The passing of John Jacobs at the age of 91 last week was noted by too few, and a great loss for those of us who teach the game of golf. Jacobs was the best golf instructor I ever saw, and clearly the one I learned more from than any other. He revolutionized the way the game is taught and showed an entire generation of his proteges that golf is “what the ball does.”
“The purpose of the golf swing is to apply the golf club correctly to the ball,” Jacobs said. “The method employed is of no consequence if it can be repeated.”
That simple thought was a such an eye-opener to the teaching community who were still immersed deeply in the old-school style of teaching, which placed an emphasis on certain “classic” positions. In it, the club was held a certain way, the player set up a certain way and he or she went through a series of motions deemed correct by the swing experts of the day.
During my training as a golf professional, I can recall vividly observing a lesson from a Class A Professional (we were required to apprentice under a PGA member) during which the teacher asked the student to set up to hit a ball. Before one shot had been struck the teacher said, “Get your elbows a little closer to your body and move the ball further back in your stance.”
I was still a tyro in the trade, but I remember having the common sense to ask myself, “WHY?” I had watched Moe Norman hit balls for a few hours the week before and his arms were a MILE from his body… and he started with his club a MILE behind the golf ball. But the old-school style of teaching said this setup was incorrect, so the instructor changed the student before the ball was struck.
It’s just one example of many; in fact, this was the adopted style of teaching for many years, especially in the time when the game was predominantly taught by players and former players. Jacobs came along and asked a very basic, albeit almost rebellious question: What is the ball doing? He thought that should be the starting point of a lesson.
That point of departure not only made sense; it rendered the old approach obsolete and exposed it as simply wrong… or at least far too limited. All anyone had to do was look in the golf hall of fame to see the myriad styles and the great variety of grips, backswings and other positions to understand there are many ways to set up and swing the golf club. Even the fabled “impact position” has more variety than the standard square-face, in-to-in path and correct attack angle that everyone heralded. Some great players impact their shots with a slightly open or closed face; some are steeper than others and some even swing from slightly outside the line. The commonality is they all learned to make the ball behave.
Jacobs has been the single greatest influence on golf instruction in the modern game, and some of the biggest names in the trade often give a nod to him as the man who most directly influenced their teaching. They include Butch Harmon, Hank Haney, Jim Hardy and even Jim Flick, who confided that to me personally. Flick, of course, was one of the great teachers responsible for the early Golf Digest Schools, which was a huge step in the transition from former tour players teaching the game to full-time professional teachers.

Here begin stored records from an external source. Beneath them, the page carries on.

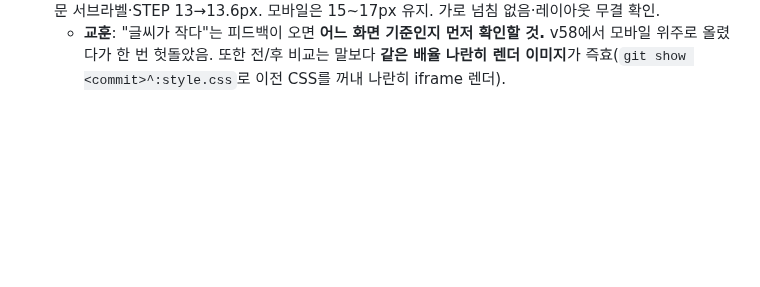
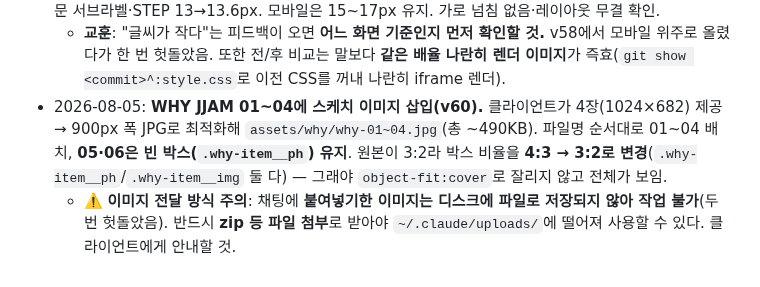
Before and after one commit to lsm0225/260723_CRM_jjam-studio, a Markdown page: CLAUDE.md, the part around the change. Drawn GitHub-style; blank space fills up the shorter version.

Commit message:
작업 기록 추가: WHY 이미지 삽입 (v60)
Co-Authored-By: Claude Opus 5 (1M context) <noreply@anthropic.com>

```diff
--- a/CLAUDE.md
+++ b/CLAUDE.md
@@ -108,3 +108,5 @@
   - **팁**: `font-size:\s*([0-9.]+)rem`을 파싱해 셀렉터별 목표값 매핑으로 일괄 상향하는 스크립트가 효율적. clamp() 선언은 정규식에 안 걸리므로 제목류가 자동으로 보호됨.
 - 2026-08-05: **PC 글씨 크기 한 단계 더 상향(v59)** — v58 후에도 작다는 피드백, 확인해 보니 **광고주 기준이 모바일이 아니라 PC**였음. 대응: CSS를 파싱하면서 **`@media (max-width:640px)` 블록 안쪽은 건너뛰고 기본 선언만** 상향(= PC/태블릿만 커지고 모바일은 v58 수준 유지). 결과 PC 기준: 본문 16→**17px**(About 문단 18.2px, 섹션 부제 17.6~17.9px), 보조·라벨 15→16px, 잔글씨 14→15px, 영문 서브라벨·STEP 13→13.6px. 모바일은 15~17px 유지. 가로 넘침 없음·레이아웃 무결 확인.
   - **교훈**: "글씨가 작다"는 피드백이 오면 **어느 화면 기준인지 먼저 확인할 것.** v58에서 모바일 위주로 올렸다가 한 번 헛돌았음. 또한 전/후 비교는 말보다 **같은 배율 나란히 렌더 이미지**가 즉효(`git show <commit>^:style.css`로 이전 CSS를 꺼내 나란히 iframe 렌더).
+- 2026-08-05: **WHY JJAM 01~04에 스케치 이미지 삽입(v60).** 클라이언트가 4장(1024×682) 제공 → 900px 폭 JPG로 최적화해 `assets/why/why-01~04.jpg`(총 ~490KB). 파일명 순서대로 01~04 배치, **05·06은 빈 박스(`.why-item__ph`) 유지**. 원본이 3:2라 박스 비율을 **4:3 → 3:2로 변경**(`.why-item__ph`/`.why-item__img` 둘 다) — 그래야 `object-fit:cover`로 잘리지 않고 전체가 보임.
+  - ⚠️ **이미지 전달 방식 주의**: 채팅에 **붙여넣기한 이미지는 디스크에 파일로 저장되지 않아 작업 불가**(두 번 헛돌았음). 반드시 **zip 등 파일 첨부**로 받아야 `~/.claude/uploads/`에 떨어져 사용할 수 있다. 클라이언트에게 안내할 것.
```
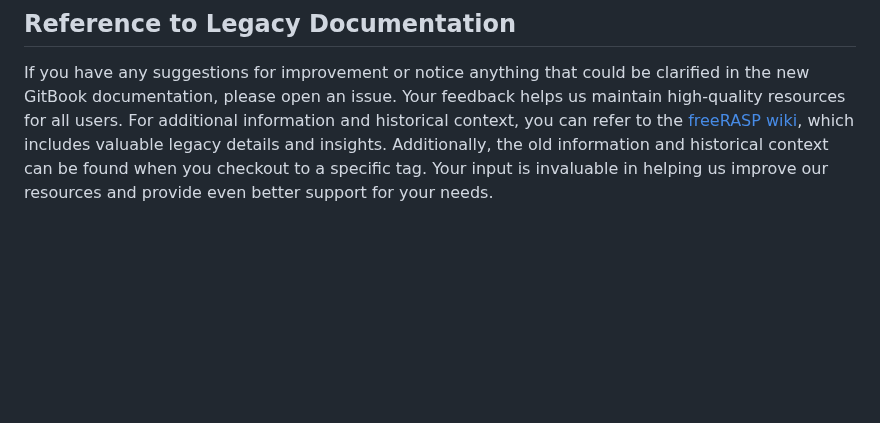
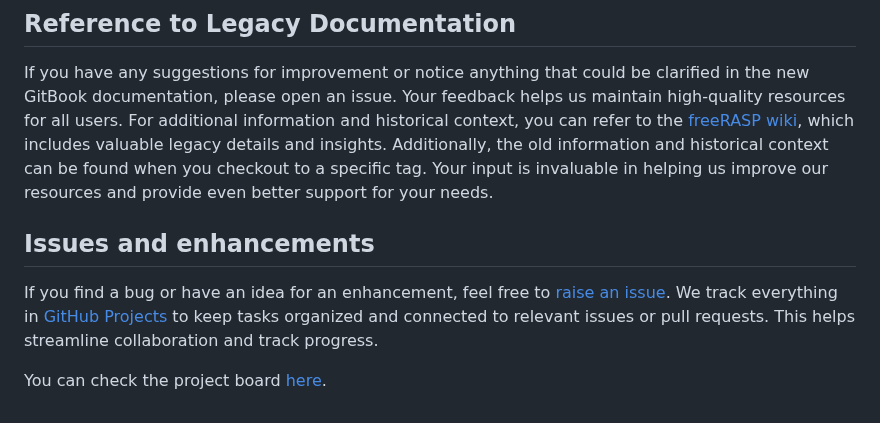
Before and after one commit to talsec/Free-RASP-Community, a Markdown page: README.md, the part around the change. GitHub-like rendering; blank space fills up the shorter version.

Commit message:
docs: add section on issues and enhancements to README

```diff
--- a/README.md
+++ b/README.md
@@ -57,3 +57,8 @@ Make sure to bookmark the page and stay updated :books: :sparkles:!
 ## Reference to Legacy Documentation
 
 If you have any suggestions for improvement or notice anything that could be clarified in the new GitBook documentation, please open an issue. Your feedback helps us maintain high-quality resources for all users. For additional information and historical context, you can refer to the [freeRASP wiki](https://github.com/talsec/Free-RASP-Community/wiki/Legacy-Documentation), which includes valuable legacy details and insights. Additionally, the old information and historical context can be found when you checkout to a specific tag. Your input is invaluable in helping us improve our resources and provide even better support for your needs.
+
+## Issues and enhancements
+If you find a bug or have an idea for an enhancement, feel free to [raise an issue](https://github.com/talsec/Free-RASP-Community/issues). We track everything in [GitHub Projects](https://docs.github.com/en/issues/planning-and-tracking-with-projects/learning-about-projects/about-projects) to keep tasks organized and connected to relevant issues or pull requests. This helps streamline collaboration and track progress.
+
+You can check the project board [here](https://github.com/orgs/talsec/projects/2).
```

To observe John Jacobs doing a golf lesson was a study of a man totally in command of the subject matter in front of him. He could get students to impact the golf ball better and more quickly than anyone ever; it was a joy to watch. And those of us who learned from him and his proteges are all the better for it. I taught golf before Jacobs, but it wasn’t until meeting him and learning his style that I really got in stride as a teacher. What I learned from him made me confident I could help ANYONE, and helped me more directly to the source of any golfer’s problem.
Jacobs, of course, achieved so much more than teaching the game of golf. His influence on European golf, his Ryder Cup Captaincy, as well as his own fine play are also a part of his legacy and life devoted to our game. But as one who followed the path of instruction, I will be eternally indebted to John Jacobs for making an illogical game more logical, and a counter-intuitive one more intuitive. The teaching community stands as one in admiration and respect to the best of the best.